### Source data
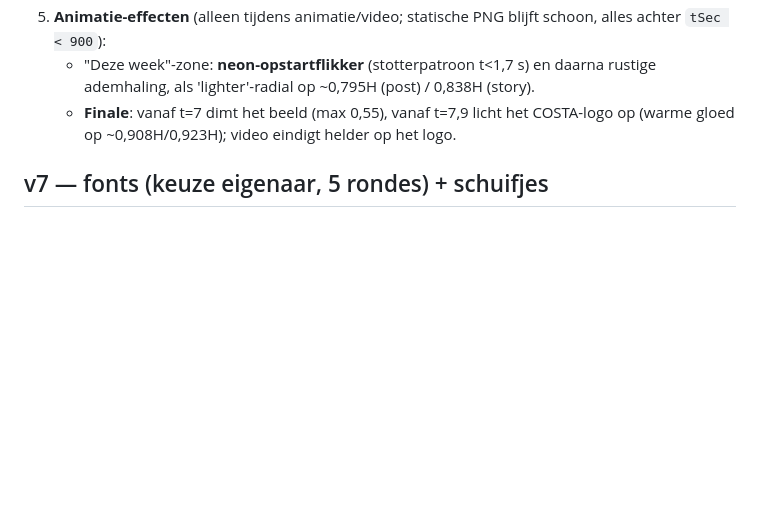
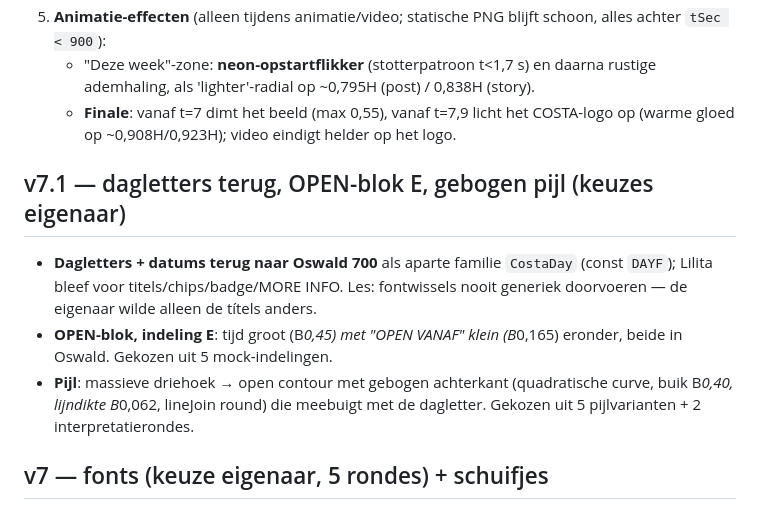
Before and after one commit to Mitchroelchatbot/Costa-Insta-Generator, a Markdown page: docs/costa-overdracht-v6.md, the part around the change. Drawn GitHub-style; blank space fills up the shorter version.

Commit message:
v7.1: dagletters/datums terug naar Oswald, OPEN-blok indeling E, gebogen open pijl
Co-Authored-By: Claude Fable 5 <noreply@anthropic.com>
Claude-Session: https://claude.ai/code/session_01144N448YDDynVX3qafhAnj

```diff
--- a/docs/costa-overdracht-v6.md
+++ b/docs/costa-overdracht-v6.md
@@ -13,6 +13,11 @@ Eén zelfstandig HTML-bestand (`costa-generator.html`, ~14 MB) voor Insta-post (
 5. **Animatie-effecten** (alleen tijdens animatie/video; statische PNG blijft schoon, alles achter `tSec < 900`):
    - "Deze week"-zone: **neon-opstartflikker** (stotterpatroon t<1,7 s) en daarna rustige ademhaling, als 'lighter'-radial op ~0,795H (post) / 0,838H (story).
    - **Finale**: vanaf t=7 dimt het beeld (max 0,55), vanaf t=7,9 licht het COSTA-logo op (warme gloed op ~0,908H/0,923H); video eindigt helder op het logo.
+
+## v7.1 — dagletters terug, OPEN-blok E, gebogen pijl (keuzes eigenaar)
+- **Dagletters + datums terug naar Oswald 700** als aparte familie `CostaDay` (const `DAYF`); Lilita bleef voor titels/chips/badge/MORE INFO. Les: fontwissels nooit generiek doorvoeren — de eigenaar wilde alleen de títels anders.
+- **OPEN-blok, indeling E**: tijd groot (B*0,45) met "OPEN VANAF" klein (B*0,165) eronder, beide in Oswald. Gekozen uit 5 mock-indelingen.
+- **Pijl**: massieve driehoek → open contour met gebogen achterkant (quadratische curve, buik B*0,40, lijndikte B*0,062, lineJoin round) die meebuigt met de dagletter. Gekozen uit 5 pijlvarianten + 2 interpretatierondes.
 
 ## v7 — fonts (keuze eigenaar, 5 rondes) + schuifjes
 - **Titelfont: Oswald → Lilita One** (`FONT_TITLE`/familie CostaTitle vervangen; alle TITLEF-plekken schakelen automatisch mee: titels, dagletters, datums, OPEN, chips, MORE INFO). Keuzeproces: 5 vergelijkingsrondes met de eigenaar; Oswald bleef het dichtst bij de originele flyers maar hij wilde ronder/vriendelijker.
```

### What you should do
When a line of the records has the word "Gekozen", pick it out and copy it.

### Written solution
+- **OPEN-blok, indeling E**: tijd groot (B*0,45) met "OPEN VANAF" klein (B*0,165) eronder, beide in Oswald. Gekozen uit 5 mock-indelingen.
+- **Pijl**: massieve driehoek → open contour met gebogen achterkant (quadratische curve, buik B*0,40, lijndikte B*0,062, lineJoin round) die meebuigt met de dagletter. Gekozen uit 5 pijlvarianten + 2 interpretatierondes.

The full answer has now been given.